Copy out each line of the material in which the word "Brewery" appears.

::: EXERCISE MATERIALS :::

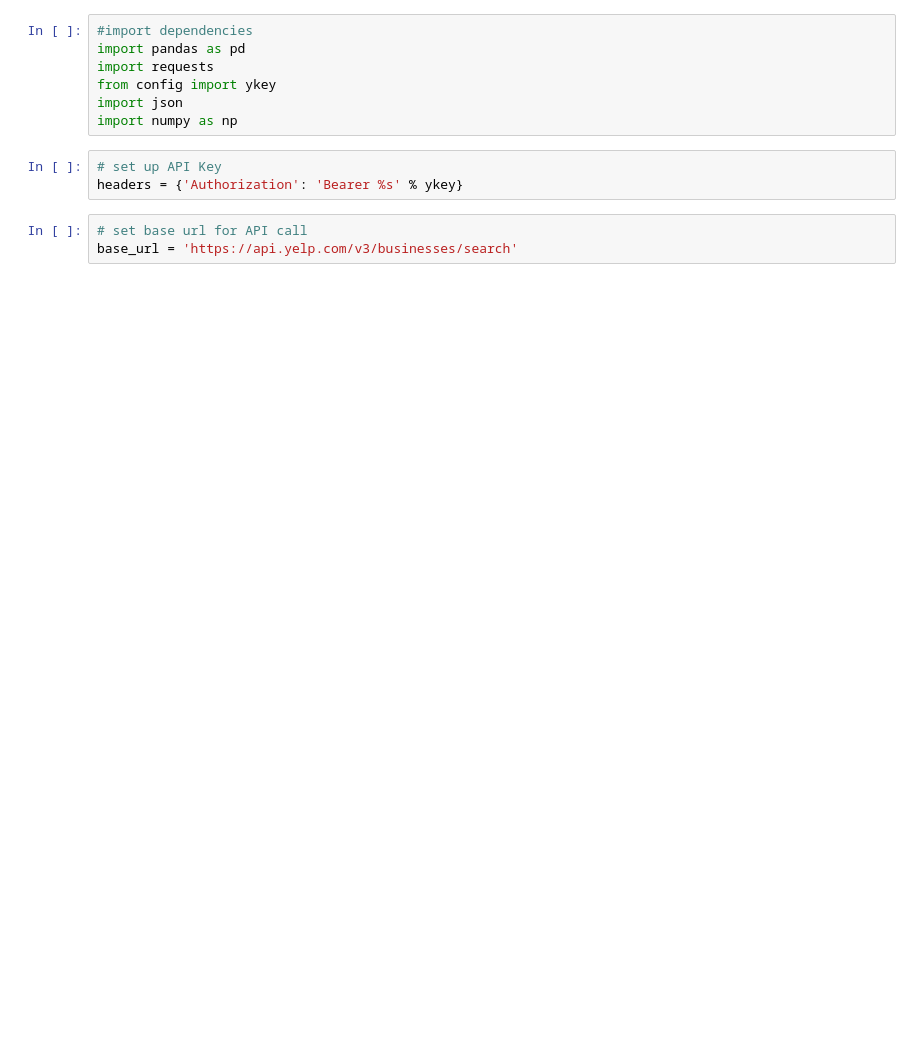
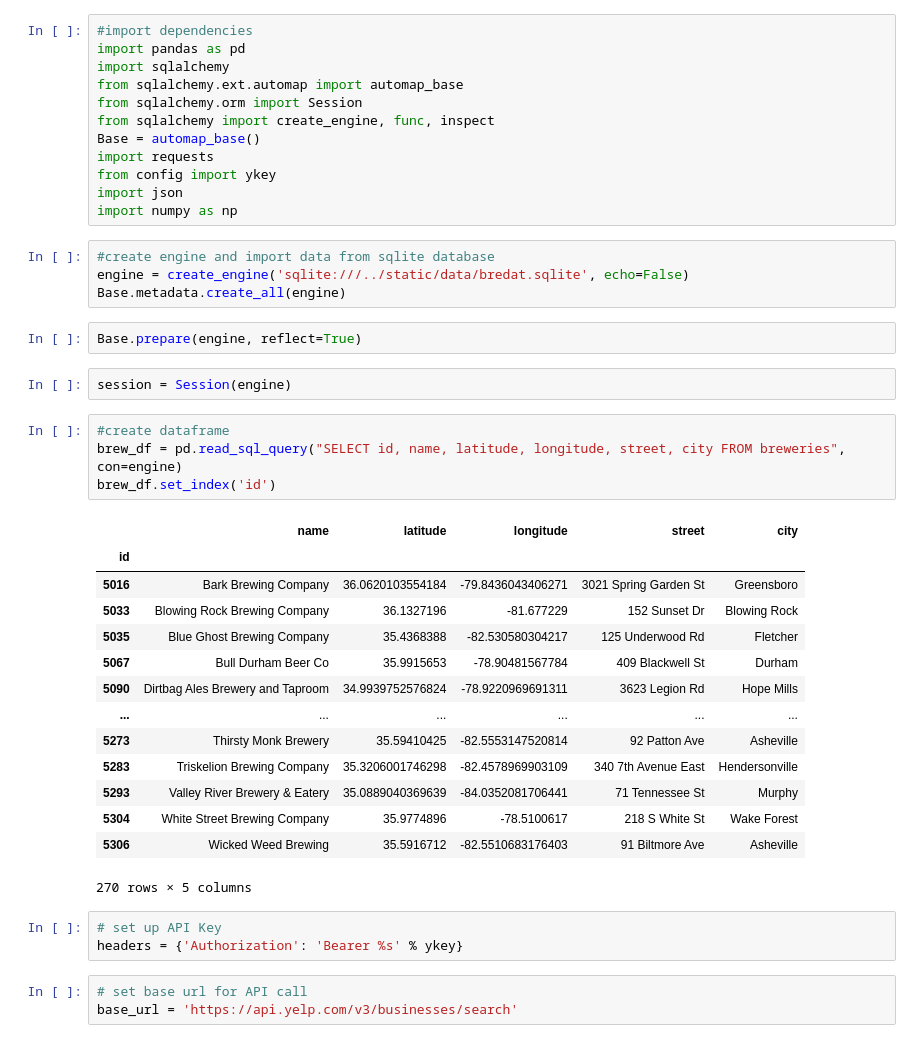
Before and after one commit to kodesiba/brew-venturing, a Jupyter notebook: dataCollection/yelp_data.ipynb, the cells around one changed output. Saved outputs shown, nothing was run; the diff lists cells and outputs as text; blank space fills up the shorter version.

Commit message:
yelp data in dataCollection folder

```diff
--- a/dataCollection/yelp_data.ipynb
+++ b/dataCollection/yelp_data.ipynb
@@ -1,10 +1,42 @@
 # %%
 #import dependencies
 import pandas as pd
+import sqlalchemy
+from sqlalchemy.ext.automap import automap_base
+from sqlalchemy.orm import Session
+from sqlalchemy import create_engine, func, inspect
+Base = automap_base()
 import requests
 from config import ykey
 import json
 import numpy as np
+# %%
+#create engine and import data from sqlite database
+engine = create_engine('sqlite:///../static/data/bredat.sqlite', echo=False)
+Base.metadata.create_all(engine)
+# %%
+Base.prepare(engine, reflect=True)
+# %%
+session = Session(engine)
+# %%
+#create dataframe
+brew_df = pd.read_sql_query("SELECT id, name, latitude, longitude, street, city FROM breweries", con=engine)
+brew_df.set_index('id')
+# %% [output]
+|  | name | latitude | longitude | street | city |
+| id |  |  |  |  |  |
+| 5016 | Bark Brewing Company | 36.0620103554184 | -79.8436043406271 | 3021 Spring Garden St | Greensboro |
+| 5033 | Blowing Rock Brewing Company | 36.1327196 | -81.677229 | 152 Sunset Dr | Blowing Rock |
+| 5035 | Blue Ghost Brewing Company | 35.4368388 | -82.530580304217 | 125 Underwood Rd | Fletcher |
+| 5067 | Bull Durham Beer Co | 35.9915653 | -78.90481567784 | 409 Blackwell St | Durham |
+| 5090 | Dirtbag Ales Brewery and Taproom | 34.9939752576824 | -78.9220969691311 | 3623 Legion Rd | Hope Mills |
+| ... | ... | ... | ... | ... | ... |
+| 5273 | Thirsty Monk Brewery | 35.59410425 | -82.5553147520814 | 92 Patton Ave | Asheville |
+| 5283 | Triskelion Brewing Company | 35.3206001746298 | -82.4578969903109 | 340 7th Avenue East | Hendersonville |
+| 5293 | Valley River Brewery & Eatery | 35.0889040369639 | -84.0352081706441 | 71 Tennessee St | Murphy |
+| 5304 | White Street Brewing Company | 35.9774896 | -78.5100617 | 218 S White St | Wake Forest |
+| 5306 | Wicked Weed Brewing | 35.5916712 | -82.5510683176403 | 91 Biltmore Ave | Asheville |
+270 rows × 5 columns
 # %%
 # set up API Key
 headers = {'Authorization': 'Bearer %s' % ykey}
```
Also changed, not shown: parts of 13 cells of this notebook, 3 other files.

:::

OUTPUT BELOW ▸
+| 5090 | Dirtbag Ales Brewery and Taproom | 34.9939752576824 | -78.9220969691311 | 3623 Legion Rd | Hope Mills |
+| 5273 | Thirsty Monk Brewery | 35.59410425 | -82.5553147520814 | 92 Patton Ave | Asheville |
+| 5293 | Valley River Brewery & Eatery | 35.0889040369639 | -84.0352081706441 | 71 Tennessee St | Murphy |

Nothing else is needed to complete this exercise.